enter image description here

And this is the Volcano plot of the Striatum samples when nothing is removed:

enter image description here

After the outlier cortex sample is removed, the 6 striatum samples are unchanged in the PCA/MDS plot:

enter image description here

But now the striatum is showing DEGs even though it was a cortex sample which was removed.

enter image description here

ADD REPLY
1
Entering edit mode
@mikelove
Last seen 1 day ago
United States

Removing samples from one group nevertheless changes the variance estimation (dispersion) for all comparisons. So you could have pushed one comparison into significance this way.

ADD COMMENT
0
Entering edit mode

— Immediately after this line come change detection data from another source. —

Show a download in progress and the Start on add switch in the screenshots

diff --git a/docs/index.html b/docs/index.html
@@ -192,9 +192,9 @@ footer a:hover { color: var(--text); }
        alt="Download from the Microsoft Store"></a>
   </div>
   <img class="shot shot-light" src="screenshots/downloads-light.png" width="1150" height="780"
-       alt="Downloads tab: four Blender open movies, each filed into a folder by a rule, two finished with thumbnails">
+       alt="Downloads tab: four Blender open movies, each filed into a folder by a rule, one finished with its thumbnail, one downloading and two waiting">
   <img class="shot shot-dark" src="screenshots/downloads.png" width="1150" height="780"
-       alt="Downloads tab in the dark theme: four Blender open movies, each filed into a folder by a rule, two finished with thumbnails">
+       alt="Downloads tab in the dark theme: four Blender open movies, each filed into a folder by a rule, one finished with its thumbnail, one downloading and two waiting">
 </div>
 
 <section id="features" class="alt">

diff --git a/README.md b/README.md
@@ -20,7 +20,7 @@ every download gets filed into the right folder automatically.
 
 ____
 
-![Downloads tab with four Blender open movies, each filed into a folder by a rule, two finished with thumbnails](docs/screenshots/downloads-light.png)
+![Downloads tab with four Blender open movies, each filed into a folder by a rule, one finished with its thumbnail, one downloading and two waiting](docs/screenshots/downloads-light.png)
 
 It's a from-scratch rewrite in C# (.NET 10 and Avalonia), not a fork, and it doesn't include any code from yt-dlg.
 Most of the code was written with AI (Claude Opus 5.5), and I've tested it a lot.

Thanks so much for your comment. Yes, this makes sense to me, especially since the effect of the drug is subtle. But it raises a larger concern about analysis design. For an experiment like this where the goal is to see the effect of a drug on two independent tissues (or cell lines or whatever), is it valid, or even preferred, to restrict the input to just these two groups from the start and use a single-factor design matrix (~Treatment)? And then repeat the same process with the other tissue/cell line? It seems like this might not be best practice. But when the variance between the tissues/cell lines is greater (and not of interest) than the variance caused by the treatment, maybe this approach is warranted?

ADD REPLY
1
Entering edit mode

We have some text about this particular question in the Frequently Asked Questions (FAQ) part of the software vignette.

ADD REPLY

Login before adding your answer.

Traffic: 389 users visited in the last hour
Help About
FAQ
Access RSS
API
Stats

Use of this site constitutes acceptance of our User Agreement and Privacy Policy.

Powered by the version 2.3.6